I’m not sure I can adequately put into words how important Terry Pratchett’s writing is to me, but I’m going to try nonetheless.
When I was very young, my father would tell us about books he’d read – ones too complicated for seven-year-olds to tackle, but snippets of which could be retold in bedtime stories.
My favourites of these were always the ones about Pratchett’s Death. I was enamoured with the idea of a Grim Reaper who loved kittens, went out for curry, and rode a horse named Binky; but who was all the same practical, sagacious, and very good at his job. So when I was eight years old, my father handed me Mort, the first Discworld novel starring Death.
I don’t think I read anything else for the next three years.
Discworld was one of the greatest influences of my childhood. Sir Pratchett’s writing made me laugh, of course, and I learned then how deep my thirst for satire really ran. It also made me cry, smile, blink hard at genuinely unexpected twists. It taught me to write my own stories, crude though they were then. But above all, those grim, witty, wonderful words shaped the way my mind works. They helped build the fundamental patterns of my thoughts and made me who I am today. And I know the same is true for so many others out there.
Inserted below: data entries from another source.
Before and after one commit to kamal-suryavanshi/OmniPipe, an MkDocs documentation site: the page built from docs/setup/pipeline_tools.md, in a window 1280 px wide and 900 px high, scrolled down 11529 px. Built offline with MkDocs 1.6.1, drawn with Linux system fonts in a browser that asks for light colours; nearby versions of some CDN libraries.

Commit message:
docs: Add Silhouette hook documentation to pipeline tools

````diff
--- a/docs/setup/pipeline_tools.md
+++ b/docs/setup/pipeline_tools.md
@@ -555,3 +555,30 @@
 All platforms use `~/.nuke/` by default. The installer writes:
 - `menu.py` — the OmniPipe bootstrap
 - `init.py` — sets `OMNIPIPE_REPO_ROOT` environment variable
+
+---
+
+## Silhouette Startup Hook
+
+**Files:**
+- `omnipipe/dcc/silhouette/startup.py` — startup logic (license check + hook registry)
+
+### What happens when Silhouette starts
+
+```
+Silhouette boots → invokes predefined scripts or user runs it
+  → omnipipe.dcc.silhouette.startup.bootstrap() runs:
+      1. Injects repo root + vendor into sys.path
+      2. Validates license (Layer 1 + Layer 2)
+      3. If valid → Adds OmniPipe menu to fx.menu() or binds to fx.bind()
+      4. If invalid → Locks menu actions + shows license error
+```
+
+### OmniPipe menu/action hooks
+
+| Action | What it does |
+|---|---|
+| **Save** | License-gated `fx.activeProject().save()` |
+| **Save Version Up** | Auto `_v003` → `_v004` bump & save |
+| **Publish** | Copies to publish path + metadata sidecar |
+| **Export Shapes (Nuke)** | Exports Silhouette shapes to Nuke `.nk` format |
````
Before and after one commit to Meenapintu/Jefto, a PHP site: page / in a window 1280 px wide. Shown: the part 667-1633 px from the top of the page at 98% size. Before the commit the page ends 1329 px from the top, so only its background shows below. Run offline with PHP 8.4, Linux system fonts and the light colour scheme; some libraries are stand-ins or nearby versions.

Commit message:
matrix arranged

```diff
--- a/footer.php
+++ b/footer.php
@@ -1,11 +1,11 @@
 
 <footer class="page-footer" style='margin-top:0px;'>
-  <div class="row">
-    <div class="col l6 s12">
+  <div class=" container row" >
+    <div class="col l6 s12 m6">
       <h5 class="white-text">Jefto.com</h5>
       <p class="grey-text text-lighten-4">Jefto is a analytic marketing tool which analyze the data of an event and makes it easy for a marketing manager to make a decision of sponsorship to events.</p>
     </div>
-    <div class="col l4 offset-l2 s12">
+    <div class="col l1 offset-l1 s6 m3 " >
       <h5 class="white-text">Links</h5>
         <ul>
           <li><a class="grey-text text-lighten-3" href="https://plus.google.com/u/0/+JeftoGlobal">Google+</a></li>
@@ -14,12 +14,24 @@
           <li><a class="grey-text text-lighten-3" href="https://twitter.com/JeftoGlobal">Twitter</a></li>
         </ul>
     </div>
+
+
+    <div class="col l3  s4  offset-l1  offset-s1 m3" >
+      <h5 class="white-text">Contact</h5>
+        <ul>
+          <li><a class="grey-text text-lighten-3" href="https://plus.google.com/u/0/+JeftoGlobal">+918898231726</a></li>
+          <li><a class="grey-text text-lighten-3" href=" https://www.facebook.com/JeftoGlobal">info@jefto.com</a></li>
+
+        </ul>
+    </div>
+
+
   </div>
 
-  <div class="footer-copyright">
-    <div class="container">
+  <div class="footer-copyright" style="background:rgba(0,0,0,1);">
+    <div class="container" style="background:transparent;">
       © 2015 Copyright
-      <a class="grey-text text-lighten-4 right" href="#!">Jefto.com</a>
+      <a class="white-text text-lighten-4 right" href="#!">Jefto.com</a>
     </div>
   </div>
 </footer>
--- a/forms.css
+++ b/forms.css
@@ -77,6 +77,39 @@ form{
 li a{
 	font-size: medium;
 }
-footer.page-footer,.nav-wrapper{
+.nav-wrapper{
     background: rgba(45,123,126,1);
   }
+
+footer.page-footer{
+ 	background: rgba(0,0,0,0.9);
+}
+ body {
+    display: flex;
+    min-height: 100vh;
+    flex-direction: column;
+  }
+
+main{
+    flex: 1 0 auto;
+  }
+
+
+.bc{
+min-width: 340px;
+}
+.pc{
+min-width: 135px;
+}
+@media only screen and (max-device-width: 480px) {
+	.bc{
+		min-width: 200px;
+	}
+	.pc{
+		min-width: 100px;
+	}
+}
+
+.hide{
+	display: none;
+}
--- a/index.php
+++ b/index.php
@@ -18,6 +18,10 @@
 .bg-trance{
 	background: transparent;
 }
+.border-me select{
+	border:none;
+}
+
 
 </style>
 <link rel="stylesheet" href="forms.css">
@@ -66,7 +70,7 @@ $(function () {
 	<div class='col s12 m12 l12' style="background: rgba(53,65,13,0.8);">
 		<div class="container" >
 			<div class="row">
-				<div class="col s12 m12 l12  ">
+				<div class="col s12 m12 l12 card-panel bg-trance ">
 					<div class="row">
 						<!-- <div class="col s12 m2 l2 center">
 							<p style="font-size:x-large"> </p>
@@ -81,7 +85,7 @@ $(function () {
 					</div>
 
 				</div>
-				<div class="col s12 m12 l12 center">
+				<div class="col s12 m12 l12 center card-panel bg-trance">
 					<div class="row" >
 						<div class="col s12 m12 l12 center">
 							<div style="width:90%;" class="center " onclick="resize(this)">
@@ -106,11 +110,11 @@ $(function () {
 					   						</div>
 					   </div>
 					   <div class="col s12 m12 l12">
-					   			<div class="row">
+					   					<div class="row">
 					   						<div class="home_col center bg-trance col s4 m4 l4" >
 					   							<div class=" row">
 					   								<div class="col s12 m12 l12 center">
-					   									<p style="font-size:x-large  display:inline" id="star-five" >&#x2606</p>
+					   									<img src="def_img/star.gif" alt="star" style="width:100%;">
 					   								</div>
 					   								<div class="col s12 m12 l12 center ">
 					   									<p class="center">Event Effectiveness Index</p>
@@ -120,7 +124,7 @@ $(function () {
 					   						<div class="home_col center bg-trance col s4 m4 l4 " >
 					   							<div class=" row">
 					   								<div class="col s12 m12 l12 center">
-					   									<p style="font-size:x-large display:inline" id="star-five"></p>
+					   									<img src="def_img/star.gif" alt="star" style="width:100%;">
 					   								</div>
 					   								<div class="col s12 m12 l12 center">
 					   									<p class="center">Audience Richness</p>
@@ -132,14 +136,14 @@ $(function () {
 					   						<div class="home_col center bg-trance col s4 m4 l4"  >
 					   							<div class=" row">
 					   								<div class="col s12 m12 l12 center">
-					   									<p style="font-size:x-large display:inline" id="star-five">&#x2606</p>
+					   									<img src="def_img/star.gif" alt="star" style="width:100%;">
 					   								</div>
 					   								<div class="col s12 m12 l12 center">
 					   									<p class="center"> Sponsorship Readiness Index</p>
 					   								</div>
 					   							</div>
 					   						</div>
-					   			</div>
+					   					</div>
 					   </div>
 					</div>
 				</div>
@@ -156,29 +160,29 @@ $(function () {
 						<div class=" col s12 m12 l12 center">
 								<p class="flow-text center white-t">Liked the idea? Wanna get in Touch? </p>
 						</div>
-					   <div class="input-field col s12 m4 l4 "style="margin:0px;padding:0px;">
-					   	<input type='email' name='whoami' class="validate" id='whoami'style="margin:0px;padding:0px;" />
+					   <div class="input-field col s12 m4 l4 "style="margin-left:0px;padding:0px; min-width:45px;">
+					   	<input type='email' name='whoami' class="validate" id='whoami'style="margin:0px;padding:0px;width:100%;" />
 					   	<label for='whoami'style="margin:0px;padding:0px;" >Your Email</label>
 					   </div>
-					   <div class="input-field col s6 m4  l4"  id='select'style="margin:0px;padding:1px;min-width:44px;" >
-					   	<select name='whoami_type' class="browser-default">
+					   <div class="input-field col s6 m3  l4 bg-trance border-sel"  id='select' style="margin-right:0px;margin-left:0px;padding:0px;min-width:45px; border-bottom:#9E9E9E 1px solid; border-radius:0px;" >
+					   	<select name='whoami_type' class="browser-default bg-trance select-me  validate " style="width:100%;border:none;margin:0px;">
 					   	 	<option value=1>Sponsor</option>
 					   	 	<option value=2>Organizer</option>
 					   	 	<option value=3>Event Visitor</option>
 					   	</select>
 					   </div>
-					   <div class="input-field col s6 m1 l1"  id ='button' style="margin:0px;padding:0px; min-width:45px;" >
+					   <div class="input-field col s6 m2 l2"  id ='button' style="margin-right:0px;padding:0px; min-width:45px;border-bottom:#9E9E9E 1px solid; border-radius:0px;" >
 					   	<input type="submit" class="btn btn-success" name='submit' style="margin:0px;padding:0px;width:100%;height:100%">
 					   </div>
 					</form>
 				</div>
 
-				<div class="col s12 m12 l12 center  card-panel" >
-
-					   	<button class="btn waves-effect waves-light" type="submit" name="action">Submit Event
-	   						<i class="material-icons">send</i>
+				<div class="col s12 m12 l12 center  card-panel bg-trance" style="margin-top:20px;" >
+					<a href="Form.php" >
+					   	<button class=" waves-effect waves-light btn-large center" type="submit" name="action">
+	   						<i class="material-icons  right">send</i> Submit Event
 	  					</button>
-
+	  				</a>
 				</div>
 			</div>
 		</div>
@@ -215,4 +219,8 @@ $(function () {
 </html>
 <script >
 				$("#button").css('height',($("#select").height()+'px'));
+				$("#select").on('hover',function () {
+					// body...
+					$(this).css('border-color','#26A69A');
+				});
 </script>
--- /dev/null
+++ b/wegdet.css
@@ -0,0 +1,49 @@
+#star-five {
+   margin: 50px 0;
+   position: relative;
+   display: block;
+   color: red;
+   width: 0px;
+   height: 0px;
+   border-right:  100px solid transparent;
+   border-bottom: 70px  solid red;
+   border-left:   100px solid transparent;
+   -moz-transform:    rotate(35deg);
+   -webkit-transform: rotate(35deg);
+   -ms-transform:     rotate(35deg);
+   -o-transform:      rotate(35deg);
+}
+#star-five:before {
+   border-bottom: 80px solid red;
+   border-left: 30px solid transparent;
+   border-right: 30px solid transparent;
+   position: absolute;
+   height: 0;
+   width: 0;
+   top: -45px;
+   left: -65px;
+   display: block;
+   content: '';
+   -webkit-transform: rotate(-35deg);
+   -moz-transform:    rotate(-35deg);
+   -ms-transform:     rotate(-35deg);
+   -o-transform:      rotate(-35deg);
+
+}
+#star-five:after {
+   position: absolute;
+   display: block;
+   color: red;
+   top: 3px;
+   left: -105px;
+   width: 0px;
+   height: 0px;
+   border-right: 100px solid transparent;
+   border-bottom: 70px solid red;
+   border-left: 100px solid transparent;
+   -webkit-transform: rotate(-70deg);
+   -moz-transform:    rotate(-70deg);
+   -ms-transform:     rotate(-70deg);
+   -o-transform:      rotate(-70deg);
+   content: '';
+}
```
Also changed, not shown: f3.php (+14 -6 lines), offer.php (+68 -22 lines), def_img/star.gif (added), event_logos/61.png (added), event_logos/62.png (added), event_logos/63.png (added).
So thank you, Sir Terry Pratchett. Thank you for making us who we are, and for everything else along the way.
P.S- Drag the picture onto a dark background